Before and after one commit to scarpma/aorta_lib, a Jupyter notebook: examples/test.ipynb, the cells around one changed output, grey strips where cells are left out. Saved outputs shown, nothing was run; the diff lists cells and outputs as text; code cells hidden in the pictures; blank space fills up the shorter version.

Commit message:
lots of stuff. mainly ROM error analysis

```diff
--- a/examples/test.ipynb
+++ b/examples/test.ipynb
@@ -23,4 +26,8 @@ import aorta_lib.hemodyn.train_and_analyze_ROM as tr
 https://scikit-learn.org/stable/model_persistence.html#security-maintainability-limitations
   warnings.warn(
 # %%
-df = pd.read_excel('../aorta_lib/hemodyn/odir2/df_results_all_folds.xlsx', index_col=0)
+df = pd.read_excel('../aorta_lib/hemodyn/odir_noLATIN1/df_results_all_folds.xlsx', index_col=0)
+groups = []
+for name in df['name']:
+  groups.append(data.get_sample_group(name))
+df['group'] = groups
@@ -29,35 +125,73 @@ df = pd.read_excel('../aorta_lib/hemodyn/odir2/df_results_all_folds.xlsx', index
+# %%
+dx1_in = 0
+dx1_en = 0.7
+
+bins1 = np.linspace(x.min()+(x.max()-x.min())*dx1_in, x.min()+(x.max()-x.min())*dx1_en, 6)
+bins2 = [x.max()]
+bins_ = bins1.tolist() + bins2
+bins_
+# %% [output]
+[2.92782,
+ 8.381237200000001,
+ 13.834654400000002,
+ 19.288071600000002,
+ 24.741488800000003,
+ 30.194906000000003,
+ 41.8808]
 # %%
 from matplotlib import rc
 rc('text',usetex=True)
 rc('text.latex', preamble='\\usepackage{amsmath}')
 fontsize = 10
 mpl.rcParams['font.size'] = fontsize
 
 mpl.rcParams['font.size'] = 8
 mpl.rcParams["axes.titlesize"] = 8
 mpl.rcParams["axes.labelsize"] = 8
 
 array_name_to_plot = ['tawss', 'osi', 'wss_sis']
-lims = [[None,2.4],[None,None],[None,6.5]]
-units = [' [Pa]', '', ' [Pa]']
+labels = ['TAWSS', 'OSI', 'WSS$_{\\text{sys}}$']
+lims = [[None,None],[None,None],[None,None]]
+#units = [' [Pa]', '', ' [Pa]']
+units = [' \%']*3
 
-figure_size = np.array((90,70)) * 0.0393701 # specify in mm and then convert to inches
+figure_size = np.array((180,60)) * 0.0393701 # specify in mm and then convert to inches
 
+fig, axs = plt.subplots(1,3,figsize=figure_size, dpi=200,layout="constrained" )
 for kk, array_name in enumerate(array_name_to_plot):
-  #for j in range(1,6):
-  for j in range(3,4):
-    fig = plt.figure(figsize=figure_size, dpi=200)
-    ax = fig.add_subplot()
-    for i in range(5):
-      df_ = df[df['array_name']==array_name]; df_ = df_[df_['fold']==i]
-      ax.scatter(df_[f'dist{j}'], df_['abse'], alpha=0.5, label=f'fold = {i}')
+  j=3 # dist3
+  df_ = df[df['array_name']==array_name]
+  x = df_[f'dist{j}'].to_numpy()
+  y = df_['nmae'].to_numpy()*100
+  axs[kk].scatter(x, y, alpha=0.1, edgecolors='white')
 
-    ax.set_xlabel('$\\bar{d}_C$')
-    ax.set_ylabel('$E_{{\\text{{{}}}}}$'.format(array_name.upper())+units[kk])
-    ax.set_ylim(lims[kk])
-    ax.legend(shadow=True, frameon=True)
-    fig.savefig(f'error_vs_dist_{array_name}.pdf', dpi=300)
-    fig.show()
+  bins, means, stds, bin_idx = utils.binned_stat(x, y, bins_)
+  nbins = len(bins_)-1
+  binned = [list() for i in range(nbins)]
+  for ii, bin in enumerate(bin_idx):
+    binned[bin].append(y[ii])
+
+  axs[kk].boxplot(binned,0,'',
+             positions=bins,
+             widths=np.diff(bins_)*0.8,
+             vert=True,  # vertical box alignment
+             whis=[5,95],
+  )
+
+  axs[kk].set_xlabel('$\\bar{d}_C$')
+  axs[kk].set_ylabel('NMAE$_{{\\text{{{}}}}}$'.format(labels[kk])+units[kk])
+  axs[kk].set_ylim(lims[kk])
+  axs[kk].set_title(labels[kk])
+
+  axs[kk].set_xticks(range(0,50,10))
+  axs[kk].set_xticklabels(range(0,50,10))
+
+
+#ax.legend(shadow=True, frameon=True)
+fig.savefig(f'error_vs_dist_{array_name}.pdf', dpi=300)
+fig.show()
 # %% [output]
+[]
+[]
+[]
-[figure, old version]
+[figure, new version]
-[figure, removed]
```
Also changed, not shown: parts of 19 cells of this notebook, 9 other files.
++++
Task to carry out:
Quote each line of the data above exactly as written.

Solution:
Before and after one commit to scarpma/aorta_lib, a Jupyter notebook: examples/test.ipynb, the cells around one changed output, grey strips where cells are left out. Saved outputs shown, nothing was run; the diff lists cells and outputs as text; code cells hidden in the pictures; blank space fills up the shorter version.

Commit message:
lots of stuff. mainly ROM error analysis

```diff
--- a/examples/test.ipynb
+++ b/examples/test.ipynb
@@ -23,4 +26,8 @@ import aorta_lib.hemodyn.train_and_analyze_ROM as tr
 https://scikit-learn.org/stable/model_persistence.html#security-maintainability-limitations
   warnings.warn(
 # %%
-df = pd.read_excel('../aorta_lib/hemodyn/odir2/df_results_all_folds.xlsx', index_col=0)
+df = pd.read_excel('../aorta_lib/hemodyn/odir_noLATIN1/df_results_all_folds.xlsx', index_col=0)
+groups = []
+for name in df['name']:
+  groups.append(data.get_sample_group(name))
+df['group'] = groups
@@ -29,35 +125,73 @@ df = pd.read_excel('../aorta_lib/hemodyn/odir2/df_results_all_folds.xlsx', index
+# %%
+dx1_in = 0
+dx1_en = 0.7
+
+bins1 = np.linspace(x.min()+(x.max()-x.min())*dx1_in, x.min()+(x.max()-x.min())*dx1_en, 6)
+bins2 = [x.max()]
+bins_ = bins1.tolist() + bins2
+bins_
+# %% [output]
+[2.92782,
+ 8.381237200000001,
+ 13.834654400000002,
+ 19.288071600000002,
+ 24.741488800000003,
+ 30.194906000000003,
+ 41.8808]
 # %%
 from matplotlib import rc
 rc('text',usetex=True)
 rc('text.latex', preamble='\\usepackage{amsmath}')
 fontsize = 10
 mpl.rcParams['font.size'] = fontsize
 
 mpl.rcParams['font.size'] = 8
 mpl.rcParams["axes.titlesize"] = 8
 mpl.rcParams["axes.labelsize"] = 8
 
 array_name_to_plot = ['tawss', 'osi', 'wss_sis']
-lims = [[None,2.4],[None,None],[None,6.5]]
-units = [' [Pa]', '', ' [Pa]']
+labels = ['TAWSS', 'OSI', 'WSS$_{\\text{sys}}$']
+lims = [[None,None],[None,None],[None,None]]
+#units = [' [Pa]', '', ' [Pa]']
+units = [' \%']*3
 
-figure_size = np.array((90,70)) * 0.0393701 # specify in mm and then convert to inches
+figure_size = np.array((180,60)) * 0.0393701 # specify in mm and then convert to inches
 
+fig, axs = plt.subplots(1,3,figsize=figure_size, dpi=200,layout="constrained" )
 for kk, array_name in enumerate(array_name_to_plot):
-  #for j in range(1,6):
-  for j in range(3,4):
-    fig = plt.figure(figsize=figure_size, dpi=200)
-    ax = fig.add_subplot()
-    for i in range(5):
-      df_ = df[df['array_name']==array_name]; df_ = df_[df_['fold']==i]
-      ax.scatter(df_[f'dist{j}'], df_['abse'], alpha=0.5, label=f'fold = {i}')
+  j=3 # dist3
+  df_ = df[df['array_name']==array_name]
+  x = df_[f'dist{j}'].to_numpy()
+  y = df_['nmae'].to_numpy()*100
+  axs[kk].scatter(x, y, alpha=0.1, edgecolors='white')
 
-    ax.set_xlabel('$\\bar{d}_C$')
-    ax.set_ylabel('$E_{{\\text{{{}}}}}$'.format(array_name.upper())+units[kk])
-    ax.set_ylim(lims[kk])
-    ax.legend(shadow=True, frameon=True)
-    fig.savefig(f'error_vs_dist_{array_name}.pdf', dpi=300)
-    fig.show()
+  bins, means, stds, bin_idx = utils.binned_stat(x, y, bins_)
+  nbins = len(bins_)-1
+  binned = [list() for i in range(nbins)]
+  for ii, bin in enumerate(bin_idx):
+    binned[bin].append(y[ii])
+
+  axs[kk].boxplot(binned,0,'',
+             positions=bins,
+             widths=np.diff(bins_)*0.8,
+             vert=True,  # vertical box alignment
+             whis=[5,95],
+  )
+
+  axs[kk].set_xlabel('$\\bar{d}_C$')
+  axs[kk].set_ylabel('NMAE$_{{\\text{{{}}}}}$'.format(labels[kk])+units[kk])
+  axs[kk].set_ylim(lims[kk])
+  axs[kk].set_title(labels[kk])
+
+  axs[kk].set_xticks(range(0,50,10))
+  axs[kk].set_xticklabels(range(0,50,10))
+
+
+#ax.legend(shadow=True, frameon=True)
+fig.savefig(f'error_vs_dist_{array_name}.pdf', dpi=300)
+fig.show()
 # %% [output]
+[]
+[]
+[]
-[figure, old version]
+[figure, new version]
-[figure, removed]
```
Also changed, not shown: parts of 19 cells of this notebook, 9 other files.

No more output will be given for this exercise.